======== MATERIAL SUPPLIED ========
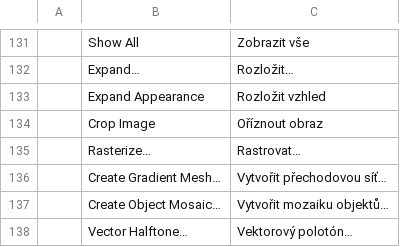
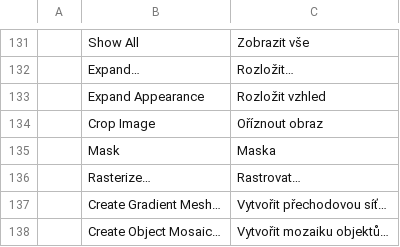
Before and after one commit to treeforjs/vectorcraft, a TSV file: crates/ui-egui/src/i18n/cs.tsv, drawn as a sheet; only a part is shown, gaps mark what is left out; the shorter side is filled out with more unchanged rows; the diff names each change by its address in the sheet, - before the commit and + after, or states it on an @@ line.

```diff
--- a/crates/ui-egui/src/i18n/cs.tsv
+++ b/crates/ui-egui/src/i18n/cs.tsv
+row 135:  | Mask | Maska
```
Also changed, not shown: crates/ui-egui/src/i18n/es.tsv, crates/ui-egui/src/i18n/ja.tsv, 13 other files.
========
> PROMPT
Skip the pictures and give the entries above again word for word.

> OUTPUT BELOW
Before and after one commit to treeforjs/vectorcraft, a TSV file: crates/ui-egui/src/i18n/cs.tsv, drawn as a sheet; only a part is shown, gaps mark what is left out; the shorter side is filled out with more unchanged rows; the diff names each change by its address in the sheet, - before the commit and + after, or states it on an @@ line.

```diff
--- a/crates/ui-egui/src/i18n/cs.tsv
+++ b/crates/ui-egui/src/i18n/cs.tsv
+row 135:  | Mask | Maska
```
Also changed, not shown: crates/ui-egui/src/i18n/es.tsv, crates/ui-egui/src/i18n/ja.tsv, 13 other files.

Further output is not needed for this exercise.